From the entries below, return every line that includes the word "meta".

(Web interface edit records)
══════════════════════════════

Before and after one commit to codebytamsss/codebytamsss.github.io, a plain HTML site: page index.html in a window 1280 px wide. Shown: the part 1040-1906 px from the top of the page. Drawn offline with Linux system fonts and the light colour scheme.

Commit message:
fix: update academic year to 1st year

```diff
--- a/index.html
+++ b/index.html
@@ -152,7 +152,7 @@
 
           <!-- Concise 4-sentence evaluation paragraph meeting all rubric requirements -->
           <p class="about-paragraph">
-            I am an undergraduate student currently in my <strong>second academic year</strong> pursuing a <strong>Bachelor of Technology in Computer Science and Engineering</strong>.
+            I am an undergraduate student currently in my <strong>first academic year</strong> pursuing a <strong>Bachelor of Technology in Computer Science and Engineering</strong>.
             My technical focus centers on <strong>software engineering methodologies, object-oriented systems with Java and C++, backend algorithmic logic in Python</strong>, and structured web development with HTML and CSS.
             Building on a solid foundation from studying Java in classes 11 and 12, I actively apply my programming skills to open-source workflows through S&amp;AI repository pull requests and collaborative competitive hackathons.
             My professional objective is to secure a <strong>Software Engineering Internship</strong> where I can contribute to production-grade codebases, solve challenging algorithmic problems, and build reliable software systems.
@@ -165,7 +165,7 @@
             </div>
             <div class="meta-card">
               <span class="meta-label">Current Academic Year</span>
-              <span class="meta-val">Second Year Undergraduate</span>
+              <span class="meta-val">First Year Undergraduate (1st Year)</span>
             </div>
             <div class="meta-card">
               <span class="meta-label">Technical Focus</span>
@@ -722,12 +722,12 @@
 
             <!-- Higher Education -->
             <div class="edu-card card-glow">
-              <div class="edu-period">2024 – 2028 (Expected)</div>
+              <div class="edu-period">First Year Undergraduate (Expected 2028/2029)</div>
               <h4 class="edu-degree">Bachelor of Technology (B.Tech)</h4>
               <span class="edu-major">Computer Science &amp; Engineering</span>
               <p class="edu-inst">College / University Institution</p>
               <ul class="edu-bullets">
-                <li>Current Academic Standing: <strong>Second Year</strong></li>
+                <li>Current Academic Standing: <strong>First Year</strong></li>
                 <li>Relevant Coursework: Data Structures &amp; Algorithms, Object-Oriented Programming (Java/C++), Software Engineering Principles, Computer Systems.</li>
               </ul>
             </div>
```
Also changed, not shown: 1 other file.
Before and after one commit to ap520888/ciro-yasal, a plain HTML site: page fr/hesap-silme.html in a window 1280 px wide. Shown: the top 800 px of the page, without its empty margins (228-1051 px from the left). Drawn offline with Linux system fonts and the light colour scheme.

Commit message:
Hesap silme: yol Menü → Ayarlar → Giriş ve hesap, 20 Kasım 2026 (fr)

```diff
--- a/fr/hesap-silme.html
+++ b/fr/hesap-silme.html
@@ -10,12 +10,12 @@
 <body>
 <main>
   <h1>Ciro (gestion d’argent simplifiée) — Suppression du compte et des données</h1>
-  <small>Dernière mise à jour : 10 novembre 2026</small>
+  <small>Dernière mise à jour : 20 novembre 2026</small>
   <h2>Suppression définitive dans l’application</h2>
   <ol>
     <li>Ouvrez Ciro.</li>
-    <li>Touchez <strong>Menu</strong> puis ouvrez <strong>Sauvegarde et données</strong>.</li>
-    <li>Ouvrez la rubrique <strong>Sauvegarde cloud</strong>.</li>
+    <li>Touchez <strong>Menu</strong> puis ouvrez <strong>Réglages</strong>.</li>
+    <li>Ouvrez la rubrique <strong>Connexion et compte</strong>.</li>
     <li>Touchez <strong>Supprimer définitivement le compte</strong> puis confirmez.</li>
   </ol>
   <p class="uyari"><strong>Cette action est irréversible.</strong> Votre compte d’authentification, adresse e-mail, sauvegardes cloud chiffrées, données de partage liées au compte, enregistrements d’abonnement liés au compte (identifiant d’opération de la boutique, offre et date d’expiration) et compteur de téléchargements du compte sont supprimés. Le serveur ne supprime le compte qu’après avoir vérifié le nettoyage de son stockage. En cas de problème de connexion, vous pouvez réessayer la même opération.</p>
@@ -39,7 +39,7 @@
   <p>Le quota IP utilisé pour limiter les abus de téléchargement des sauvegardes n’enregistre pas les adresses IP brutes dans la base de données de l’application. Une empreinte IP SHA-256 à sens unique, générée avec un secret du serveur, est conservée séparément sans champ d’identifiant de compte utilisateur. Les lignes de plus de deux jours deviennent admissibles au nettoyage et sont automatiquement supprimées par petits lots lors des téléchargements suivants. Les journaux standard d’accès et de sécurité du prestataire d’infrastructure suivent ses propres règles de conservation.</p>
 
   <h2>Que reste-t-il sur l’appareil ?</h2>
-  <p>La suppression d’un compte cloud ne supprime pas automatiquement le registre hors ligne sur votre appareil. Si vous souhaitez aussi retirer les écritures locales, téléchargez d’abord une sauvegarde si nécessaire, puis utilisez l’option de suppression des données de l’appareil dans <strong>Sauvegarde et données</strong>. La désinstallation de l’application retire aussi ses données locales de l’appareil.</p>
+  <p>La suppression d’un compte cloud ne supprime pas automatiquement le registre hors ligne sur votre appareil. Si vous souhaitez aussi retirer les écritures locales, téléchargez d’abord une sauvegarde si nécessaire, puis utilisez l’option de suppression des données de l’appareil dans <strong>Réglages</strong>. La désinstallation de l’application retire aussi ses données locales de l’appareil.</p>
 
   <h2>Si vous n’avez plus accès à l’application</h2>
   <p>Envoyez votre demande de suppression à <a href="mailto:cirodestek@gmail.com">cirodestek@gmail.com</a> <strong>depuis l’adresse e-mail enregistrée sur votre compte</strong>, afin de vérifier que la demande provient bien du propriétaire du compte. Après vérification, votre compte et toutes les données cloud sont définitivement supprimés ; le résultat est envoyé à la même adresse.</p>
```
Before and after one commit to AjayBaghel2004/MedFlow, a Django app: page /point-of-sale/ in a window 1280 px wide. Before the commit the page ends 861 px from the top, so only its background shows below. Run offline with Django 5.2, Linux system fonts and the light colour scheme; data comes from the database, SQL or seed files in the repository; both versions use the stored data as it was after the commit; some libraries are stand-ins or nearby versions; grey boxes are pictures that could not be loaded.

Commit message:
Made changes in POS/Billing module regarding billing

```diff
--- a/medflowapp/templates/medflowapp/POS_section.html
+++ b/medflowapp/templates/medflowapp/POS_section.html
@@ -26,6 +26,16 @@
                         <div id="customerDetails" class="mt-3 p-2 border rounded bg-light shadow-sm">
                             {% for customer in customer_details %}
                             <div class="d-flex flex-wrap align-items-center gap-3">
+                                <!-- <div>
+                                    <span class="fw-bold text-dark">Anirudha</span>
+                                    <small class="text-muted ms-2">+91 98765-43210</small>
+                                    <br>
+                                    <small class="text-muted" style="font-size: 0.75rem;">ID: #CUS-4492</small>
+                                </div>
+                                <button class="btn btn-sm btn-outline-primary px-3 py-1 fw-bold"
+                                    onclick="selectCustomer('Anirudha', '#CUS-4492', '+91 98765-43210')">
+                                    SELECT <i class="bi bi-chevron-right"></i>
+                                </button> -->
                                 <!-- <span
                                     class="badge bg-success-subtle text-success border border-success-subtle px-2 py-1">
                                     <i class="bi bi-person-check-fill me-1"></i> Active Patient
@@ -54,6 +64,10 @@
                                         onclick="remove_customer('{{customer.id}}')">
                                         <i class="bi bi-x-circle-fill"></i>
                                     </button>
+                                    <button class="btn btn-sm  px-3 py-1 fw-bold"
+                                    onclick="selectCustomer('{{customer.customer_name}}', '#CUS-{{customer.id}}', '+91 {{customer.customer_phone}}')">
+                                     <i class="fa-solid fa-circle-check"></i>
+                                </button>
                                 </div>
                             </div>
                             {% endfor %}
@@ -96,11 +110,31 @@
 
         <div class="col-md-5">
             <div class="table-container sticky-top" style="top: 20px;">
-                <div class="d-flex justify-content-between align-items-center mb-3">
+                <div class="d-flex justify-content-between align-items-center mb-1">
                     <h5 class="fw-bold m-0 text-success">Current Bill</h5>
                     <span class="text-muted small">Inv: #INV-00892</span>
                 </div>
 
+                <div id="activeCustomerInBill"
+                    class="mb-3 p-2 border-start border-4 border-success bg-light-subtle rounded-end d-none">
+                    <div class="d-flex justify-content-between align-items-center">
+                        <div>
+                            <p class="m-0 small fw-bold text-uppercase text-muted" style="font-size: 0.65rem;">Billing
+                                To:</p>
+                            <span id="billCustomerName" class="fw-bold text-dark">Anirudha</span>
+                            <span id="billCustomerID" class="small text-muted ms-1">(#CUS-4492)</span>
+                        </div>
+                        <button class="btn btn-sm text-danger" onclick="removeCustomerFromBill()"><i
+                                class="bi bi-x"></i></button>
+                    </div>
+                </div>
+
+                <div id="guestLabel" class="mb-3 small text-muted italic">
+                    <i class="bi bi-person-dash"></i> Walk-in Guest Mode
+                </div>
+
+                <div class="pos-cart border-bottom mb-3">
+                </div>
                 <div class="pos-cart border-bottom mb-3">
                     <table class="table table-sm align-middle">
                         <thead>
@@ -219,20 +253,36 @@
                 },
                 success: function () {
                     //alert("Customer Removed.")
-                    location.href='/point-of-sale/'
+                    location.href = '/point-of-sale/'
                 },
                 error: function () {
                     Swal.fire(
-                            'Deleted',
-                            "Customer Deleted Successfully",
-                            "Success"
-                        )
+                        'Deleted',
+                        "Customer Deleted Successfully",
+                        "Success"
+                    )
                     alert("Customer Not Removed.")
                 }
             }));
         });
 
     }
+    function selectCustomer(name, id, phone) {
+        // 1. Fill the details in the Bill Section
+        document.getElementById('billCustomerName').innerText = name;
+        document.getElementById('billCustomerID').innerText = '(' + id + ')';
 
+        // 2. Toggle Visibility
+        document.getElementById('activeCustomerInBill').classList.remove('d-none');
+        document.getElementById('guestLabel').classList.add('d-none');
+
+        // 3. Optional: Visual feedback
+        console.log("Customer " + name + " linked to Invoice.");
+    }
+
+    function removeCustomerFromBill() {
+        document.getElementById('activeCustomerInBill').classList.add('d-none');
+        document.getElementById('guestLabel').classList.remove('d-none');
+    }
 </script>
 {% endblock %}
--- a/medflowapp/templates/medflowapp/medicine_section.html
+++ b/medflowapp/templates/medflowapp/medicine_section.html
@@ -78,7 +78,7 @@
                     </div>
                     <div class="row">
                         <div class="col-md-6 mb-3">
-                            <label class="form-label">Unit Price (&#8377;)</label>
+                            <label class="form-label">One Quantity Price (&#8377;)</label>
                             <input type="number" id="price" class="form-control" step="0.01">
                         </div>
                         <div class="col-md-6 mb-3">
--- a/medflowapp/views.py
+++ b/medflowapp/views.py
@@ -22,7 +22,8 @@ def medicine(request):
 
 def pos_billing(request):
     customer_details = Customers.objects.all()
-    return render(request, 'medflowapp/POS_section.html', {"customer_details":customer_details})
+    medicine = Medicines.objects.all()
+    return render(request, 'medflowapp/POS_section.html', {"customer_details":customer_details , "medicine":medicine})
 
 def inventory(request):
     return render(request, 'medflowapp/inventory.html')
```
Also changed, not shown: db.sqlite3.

══════════════════════════════

■ SOLVED EXERCISE
             <div class="meta-card">
               <span class="meta-label">Current Academic Year</span>
-              <span class="meta-val">Second Year Undergraduate</span>
+              <span class="meta-val">First Year Undergraduate (1st Year)</span>
             <div class="meta-card">
               <span class="meta-label">Technical Focus</span>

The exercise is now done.